Exercise brief:
Find the string "الوقت" in the data, and copy out each line that has it.

Start of Extracted records

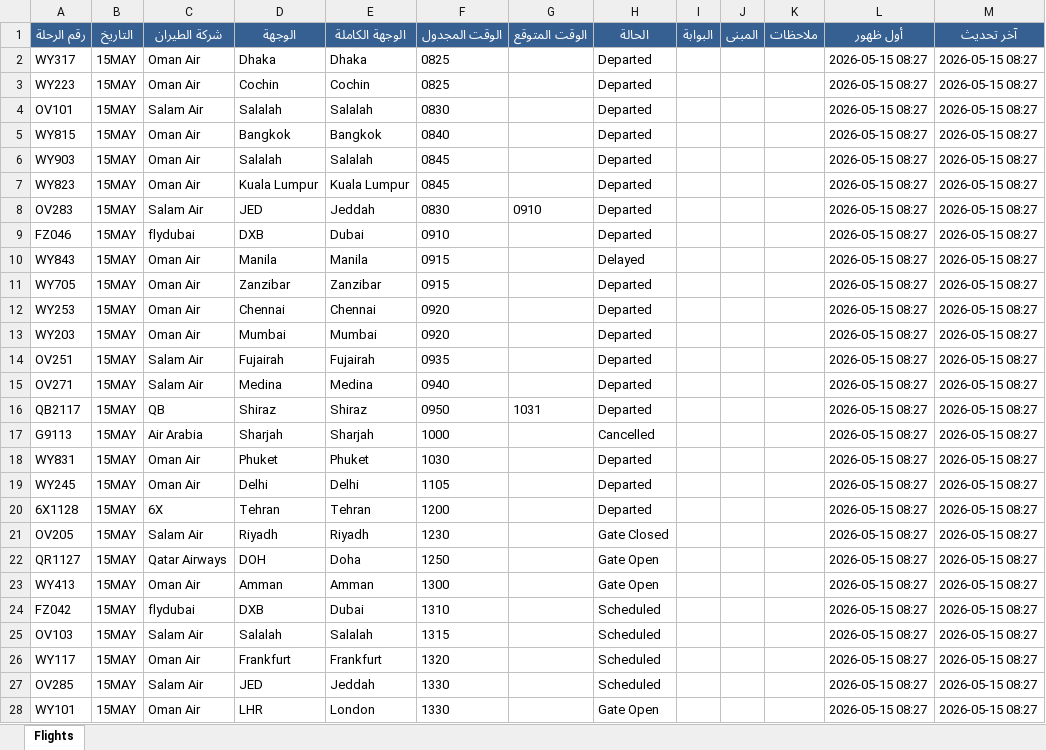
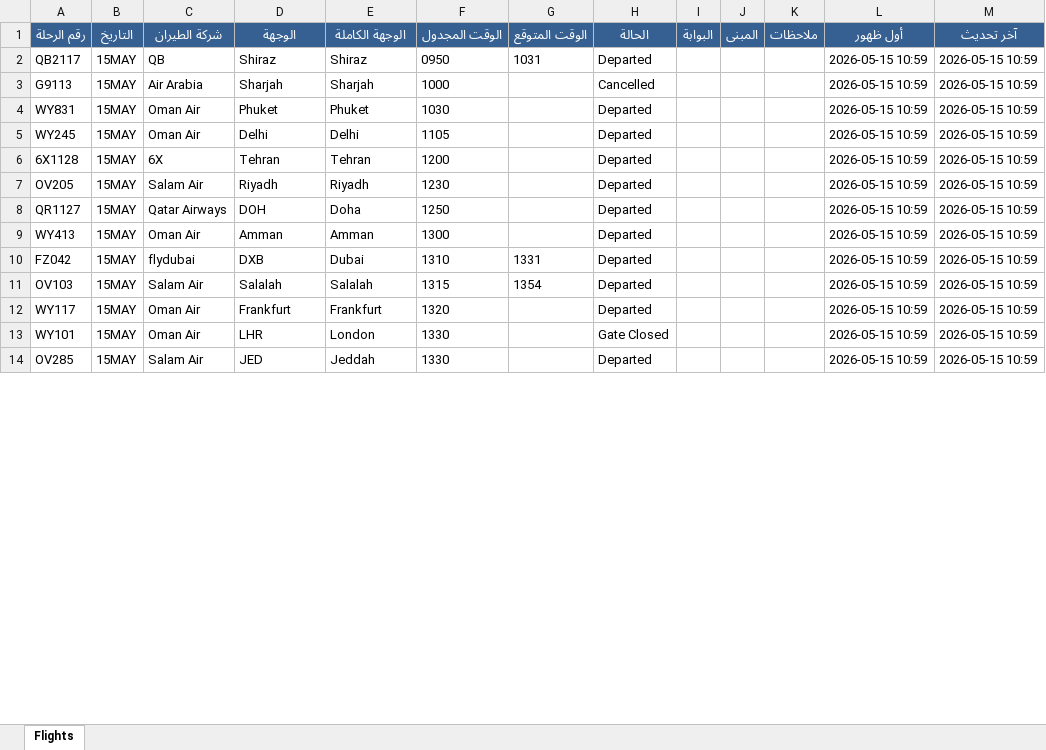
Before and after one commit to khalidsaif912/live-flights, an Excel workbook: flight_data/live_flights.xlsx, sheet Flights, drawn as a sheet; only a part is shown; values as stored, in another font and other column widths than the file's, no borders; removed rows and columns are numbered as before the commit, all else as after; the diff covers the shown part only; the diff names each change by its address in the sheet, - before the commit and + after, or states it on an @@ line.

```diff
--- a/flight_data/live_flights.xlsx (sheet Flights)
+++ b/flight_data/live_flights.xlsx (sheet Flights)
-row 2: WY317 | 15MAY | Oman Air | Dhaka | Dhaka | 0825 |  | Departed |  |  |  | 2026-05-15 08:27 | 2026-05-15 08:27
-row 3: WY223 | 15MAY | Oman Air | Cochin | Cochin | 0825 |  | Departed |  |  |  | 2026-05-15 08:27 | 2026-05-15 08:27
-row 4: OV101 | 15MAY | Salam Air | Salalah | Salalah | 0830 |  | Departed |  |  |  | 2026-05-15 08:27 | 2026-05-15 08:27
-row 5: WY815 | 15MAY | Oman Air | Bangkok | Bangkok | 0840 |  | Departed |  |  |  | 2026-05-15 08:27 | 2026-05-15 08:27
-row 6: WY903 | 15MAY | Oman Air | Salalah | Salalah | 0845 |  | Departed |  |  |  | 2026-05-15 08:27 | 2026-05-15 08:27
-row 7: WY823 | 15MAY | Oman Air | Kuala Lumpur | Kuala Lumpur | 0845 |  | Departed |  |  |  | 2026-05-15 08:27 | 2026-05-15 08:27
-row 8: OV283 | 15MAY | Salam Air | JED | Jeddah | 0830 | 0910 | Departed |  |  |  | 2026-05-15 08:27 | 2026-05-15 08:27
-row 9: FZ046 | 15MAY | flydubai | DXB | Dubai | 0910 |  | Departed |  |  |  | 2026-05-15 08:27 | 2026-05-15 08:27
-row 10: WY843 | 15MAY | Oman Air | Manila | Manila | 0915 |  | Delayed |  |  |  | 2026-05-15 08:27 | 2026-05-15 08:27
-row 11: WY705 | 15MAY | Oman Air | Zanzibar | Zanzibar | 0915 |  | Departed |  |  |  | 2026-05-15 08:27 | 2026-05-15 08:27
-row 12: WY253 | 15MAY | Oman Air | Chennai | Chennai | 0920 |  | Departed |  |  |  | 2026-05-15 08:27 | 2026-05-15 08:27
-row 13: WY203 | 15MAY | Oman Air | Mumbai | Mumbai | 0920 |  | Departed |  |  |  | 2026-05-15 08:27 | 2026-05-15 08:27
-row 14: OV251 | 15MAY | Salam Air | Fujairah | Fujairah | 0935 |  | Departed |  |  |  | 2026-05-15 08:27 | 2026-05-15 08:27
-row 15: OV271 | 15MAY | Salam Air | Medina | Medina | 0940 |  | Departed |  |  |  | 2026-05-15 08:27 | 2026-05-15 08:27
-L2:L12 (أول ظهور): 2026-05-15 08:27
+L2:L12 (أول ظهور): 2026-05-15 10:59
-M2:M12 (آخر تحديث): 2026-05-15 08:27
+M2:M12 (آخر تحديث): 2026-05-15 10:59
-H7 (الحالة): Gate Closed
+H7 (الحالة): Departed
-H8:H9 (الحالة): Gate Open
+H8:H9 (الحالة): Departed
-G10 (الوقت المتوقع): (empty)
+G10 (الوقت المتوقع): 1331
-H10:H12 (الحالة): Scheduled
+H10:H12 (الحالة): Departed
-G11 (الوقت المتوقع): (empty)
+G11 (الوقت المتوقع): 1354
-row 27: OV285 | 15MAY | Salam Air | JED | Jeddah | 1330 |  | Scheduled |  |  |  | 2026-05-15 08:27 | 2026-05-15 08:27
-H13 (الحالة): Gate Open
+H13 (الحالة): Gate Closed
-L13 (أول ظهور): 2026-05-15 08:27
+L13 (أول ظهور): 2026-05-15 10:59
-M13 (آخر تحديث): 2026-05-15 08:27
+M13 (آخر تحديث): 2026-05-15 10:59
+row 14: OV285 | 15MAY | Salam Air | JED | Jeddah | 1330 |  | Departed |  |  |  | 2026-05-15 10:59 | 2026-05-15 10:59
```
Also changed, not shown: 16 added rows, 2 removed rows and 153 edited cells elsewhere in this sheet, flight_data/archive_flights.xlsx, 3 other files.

End of Extracted records
Start of Extracted records

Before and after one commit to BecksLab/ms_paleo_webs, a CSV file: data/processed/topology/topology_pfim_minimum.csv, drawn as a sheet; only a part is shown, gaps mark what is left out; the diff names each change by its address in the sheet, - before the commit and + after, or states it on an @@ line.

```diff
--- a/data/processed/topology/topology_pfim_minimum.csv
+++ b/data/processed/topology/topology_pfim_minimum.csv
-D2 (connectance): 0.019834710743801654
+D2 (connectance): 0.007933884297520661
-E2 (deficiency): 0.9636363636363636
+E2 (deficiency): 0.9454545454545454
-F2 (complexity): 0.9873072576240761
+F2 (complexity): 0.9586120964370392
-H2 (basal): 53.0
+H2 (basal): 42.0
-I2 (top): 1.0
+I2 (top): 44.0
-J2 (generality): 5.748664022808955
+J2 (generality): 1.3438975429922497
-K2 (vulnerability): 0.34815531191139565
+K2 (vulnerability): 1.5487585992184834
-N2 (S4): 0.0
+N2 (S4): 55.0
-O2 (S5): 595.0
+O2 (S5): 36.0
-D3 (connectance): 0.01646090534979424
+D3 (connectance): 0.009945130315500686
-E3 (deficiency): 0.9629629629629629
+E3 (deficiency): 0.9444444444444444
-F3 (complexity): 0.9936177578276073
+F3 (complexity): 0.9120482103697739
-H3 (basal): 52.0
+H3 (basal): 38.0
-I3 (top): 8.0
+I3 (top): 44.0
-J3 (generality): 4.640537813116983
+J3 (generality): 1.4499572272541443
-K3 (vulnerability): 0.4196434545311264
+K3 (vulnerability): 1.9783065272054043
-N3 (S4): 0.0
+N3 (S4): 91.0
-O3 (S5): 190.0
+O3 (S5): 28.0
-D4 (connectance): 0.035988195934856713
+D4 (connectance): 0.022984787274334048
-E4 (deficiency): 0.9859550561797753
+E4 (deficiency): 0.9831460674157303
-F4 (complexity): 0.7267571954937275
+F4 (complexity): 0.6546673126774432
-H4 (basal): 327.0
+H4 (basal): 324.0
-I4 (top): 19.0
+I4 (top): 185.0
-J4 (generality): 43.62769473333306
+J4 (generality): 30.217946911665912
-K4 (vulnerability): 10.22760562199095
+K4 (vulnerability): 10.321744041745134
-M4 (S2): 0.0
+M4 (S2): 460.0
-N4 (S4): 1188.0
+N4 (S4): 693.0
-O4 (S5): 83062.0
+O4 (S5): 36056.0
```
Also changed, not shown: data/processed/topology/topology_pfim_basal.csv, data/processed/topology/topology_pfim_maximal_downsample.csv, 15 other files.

End of Extracted records

Result below:
-G10 (الوقت المتوقع): (empty)
+G10 (الوقت المتوقع): 1331
-G11 (الوقت المتوقع): (empty)
+G11 (الوقت المتوقع): 1354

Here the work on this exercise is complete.